» Exercise details: Using the listing below, work out how many lines contain the word "plugins", and respond with that number alone.
*-*-*
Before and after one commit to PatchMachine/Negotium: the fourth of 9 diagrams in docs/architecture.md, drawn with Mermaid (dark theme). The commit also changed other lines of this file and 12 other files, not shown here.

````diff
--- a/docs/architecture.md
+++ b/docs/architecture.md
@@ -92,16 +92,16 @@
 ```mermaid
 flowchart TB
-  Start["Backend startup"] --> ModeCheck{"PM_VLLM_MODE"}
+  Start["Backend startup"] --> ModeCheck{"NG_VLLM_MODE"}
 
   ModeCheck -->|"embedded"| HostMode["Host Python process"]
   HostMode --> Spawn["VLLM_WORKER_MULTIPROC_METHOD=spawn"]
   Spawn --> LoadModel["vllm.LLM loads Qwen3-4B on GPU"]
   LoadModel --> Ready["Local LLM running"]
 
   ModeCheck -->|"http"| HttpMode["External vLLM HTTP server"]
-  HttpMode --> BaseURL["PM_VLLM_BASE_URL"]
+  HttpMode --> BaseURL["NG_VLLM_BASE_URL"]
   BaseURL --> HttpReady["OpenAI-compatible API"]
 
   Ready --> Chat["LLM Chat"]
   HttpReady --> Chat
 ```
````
*-*-*
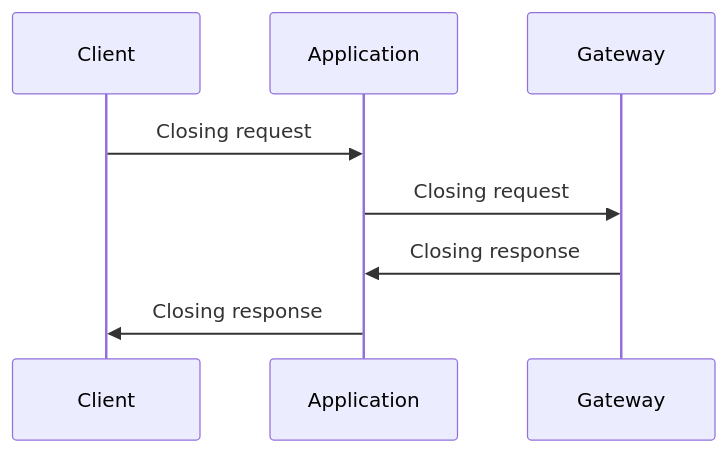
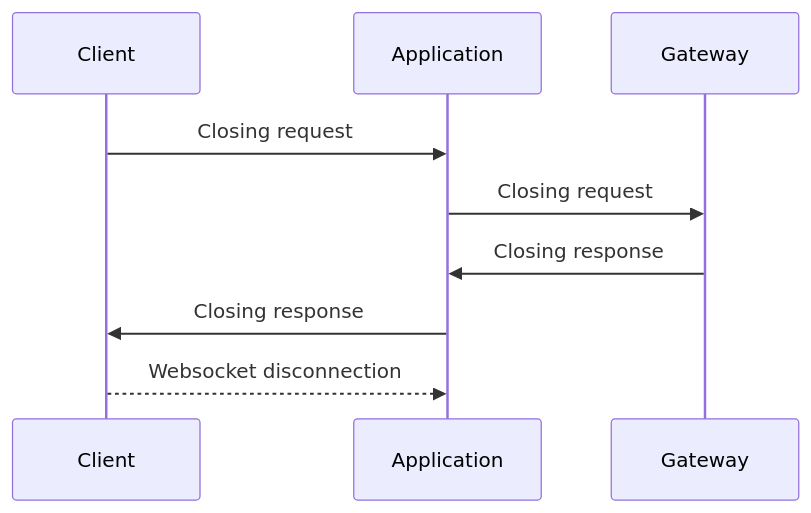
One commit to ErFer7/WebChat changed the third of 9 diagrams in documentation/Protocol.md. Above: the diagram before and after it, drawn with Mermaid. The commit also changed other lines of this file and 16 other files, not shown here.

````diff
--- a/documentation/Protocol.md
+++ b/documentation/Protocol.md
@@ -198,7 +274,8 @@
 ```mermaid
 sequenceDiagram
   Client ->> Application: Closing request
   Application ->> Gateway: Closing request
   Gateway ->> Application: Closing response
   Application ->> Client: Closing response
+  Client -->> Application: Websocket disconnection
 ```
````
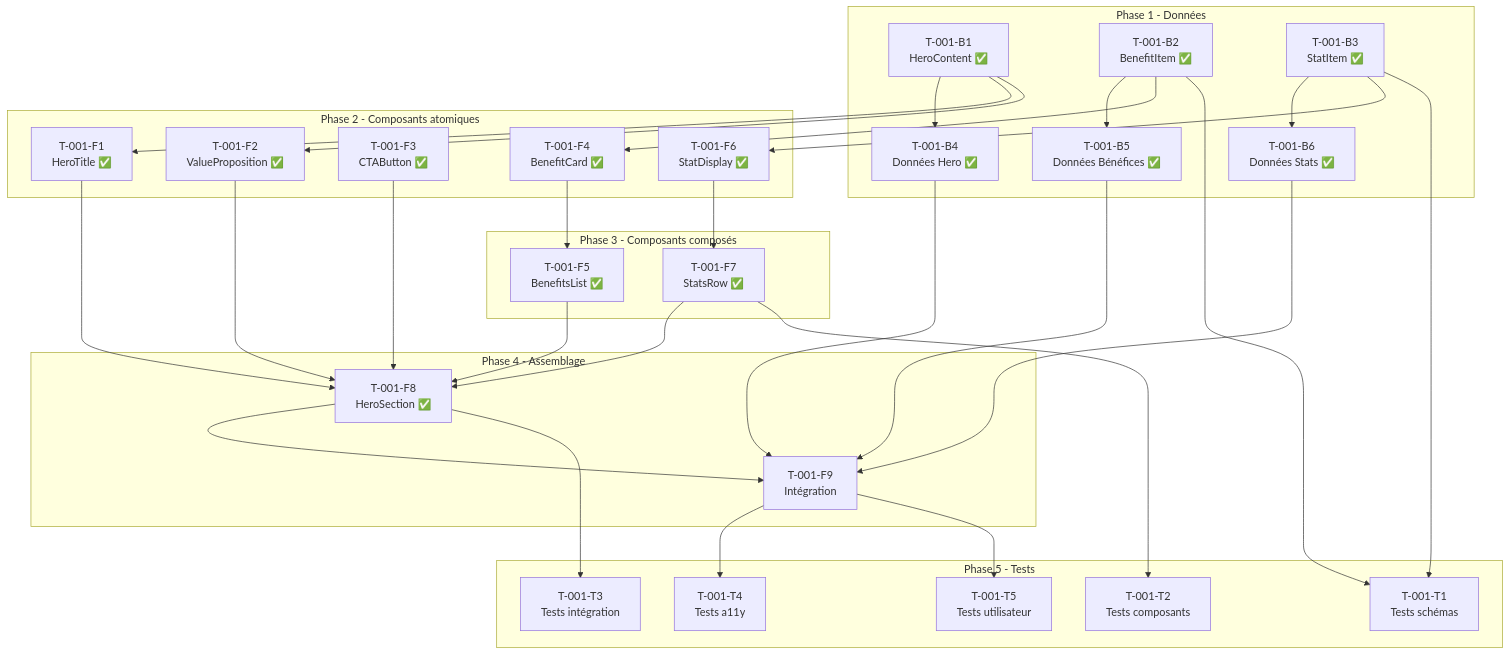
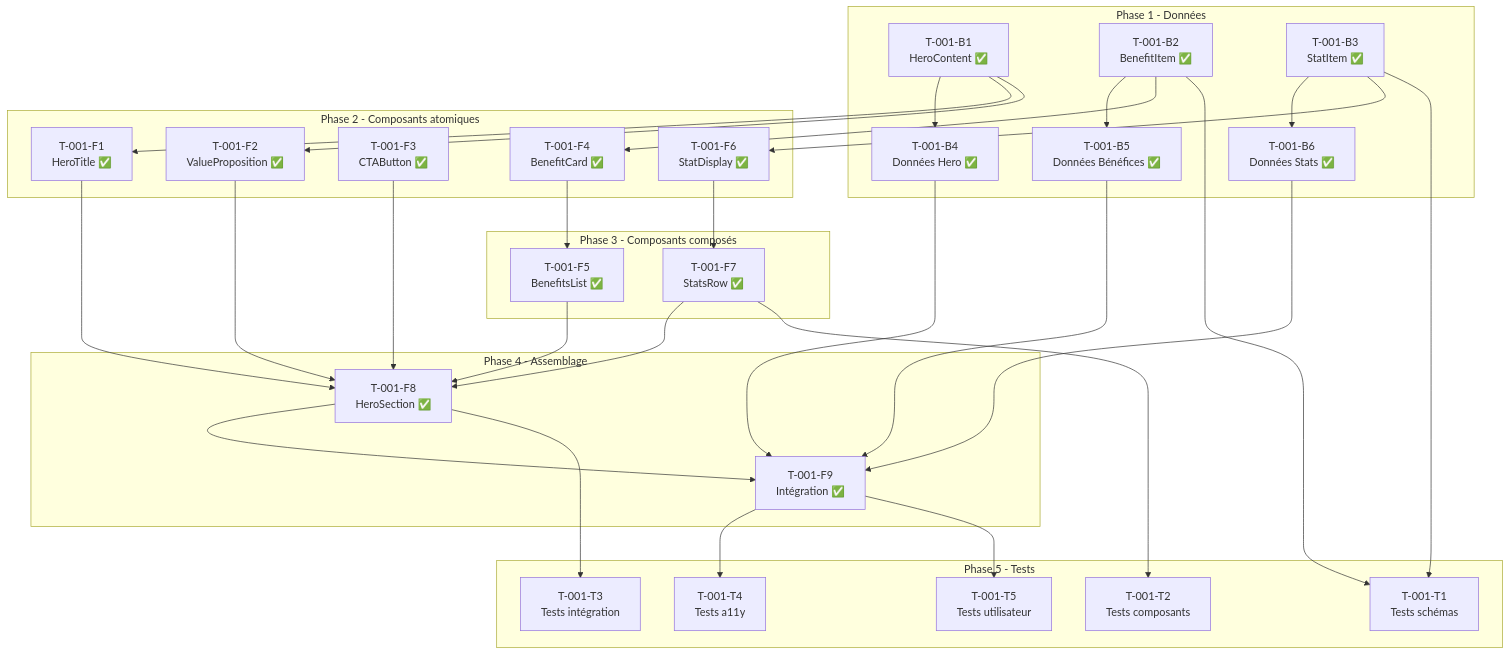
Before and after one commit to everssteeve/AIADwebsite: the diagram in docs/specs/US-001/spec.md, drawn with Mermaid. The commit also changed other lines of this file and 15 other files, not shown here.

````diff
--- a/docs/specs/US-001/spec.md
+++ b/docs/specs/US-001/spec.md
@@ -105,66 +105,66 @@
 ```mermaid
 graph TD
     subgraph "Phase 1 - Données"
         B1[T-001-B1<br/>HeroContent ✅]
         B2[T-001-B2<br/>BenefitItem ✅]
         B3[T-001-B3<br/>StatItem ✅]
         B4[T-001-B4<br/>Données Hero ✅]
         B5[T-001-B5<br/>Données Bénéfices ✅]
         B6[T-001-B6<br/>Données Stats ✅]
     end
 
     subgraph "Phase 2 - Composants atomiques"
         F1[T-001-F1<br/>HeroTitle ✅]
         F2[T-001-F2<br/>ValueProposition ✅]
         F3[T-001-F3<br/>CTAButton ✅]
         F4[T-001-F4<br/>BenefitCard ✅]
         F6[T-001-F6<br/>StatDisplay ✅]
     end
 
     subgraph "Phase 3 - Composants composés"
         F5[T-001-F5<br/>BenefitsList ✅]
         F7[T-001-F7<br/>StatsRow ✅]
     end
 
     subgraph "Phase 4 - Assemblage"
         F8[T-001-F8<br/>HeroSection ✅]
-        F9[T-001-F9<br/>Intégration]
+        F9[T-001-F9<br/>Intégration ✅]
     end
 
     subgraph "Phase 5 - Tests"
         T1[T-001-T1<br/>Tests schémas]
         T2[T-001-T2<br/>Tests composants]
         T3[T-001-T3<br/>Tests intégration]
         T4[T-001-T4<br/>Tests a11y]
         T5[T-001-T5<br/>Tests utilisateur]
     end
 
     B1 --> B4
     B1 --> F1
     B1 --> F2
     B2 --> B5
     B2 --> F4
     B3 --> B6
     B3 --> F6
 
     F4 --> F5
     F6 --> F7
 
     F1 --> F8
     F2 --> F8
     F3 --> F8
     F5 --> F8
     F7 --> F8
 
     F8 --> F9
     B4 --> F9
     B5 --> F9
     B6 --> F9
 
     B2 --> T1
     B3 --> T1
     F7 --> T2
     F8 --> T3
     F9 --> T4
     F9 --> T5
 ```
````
*-*-*
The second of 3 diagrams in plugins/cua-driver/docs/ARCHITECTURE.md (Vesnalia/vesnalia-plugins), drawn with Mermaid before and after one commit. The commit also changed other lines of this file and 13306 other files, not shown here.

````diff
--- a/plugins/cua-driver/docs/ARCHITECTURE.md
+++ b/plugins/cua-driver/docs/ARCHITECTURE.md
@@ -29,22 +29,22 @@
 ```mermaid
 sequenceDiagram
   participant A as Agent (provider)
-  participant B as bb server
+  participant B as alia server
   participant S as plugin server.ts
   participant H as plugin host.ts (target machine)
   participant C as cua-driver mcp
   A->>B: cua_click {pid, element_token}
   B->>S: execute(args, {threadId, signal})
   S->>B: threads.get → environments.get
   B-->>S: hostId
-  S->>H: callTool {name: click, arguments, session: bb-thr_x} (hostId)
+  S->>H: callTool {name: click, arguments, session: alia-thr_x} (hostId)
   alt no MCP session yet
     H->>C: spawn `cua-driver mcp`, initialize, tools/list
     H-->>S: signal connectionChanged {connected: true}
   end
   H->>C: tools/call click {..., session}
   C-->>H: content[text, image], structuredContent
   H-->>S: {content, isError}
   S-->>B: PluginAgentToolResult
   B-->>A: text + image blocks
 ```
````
*-*-*
» Written solution: 3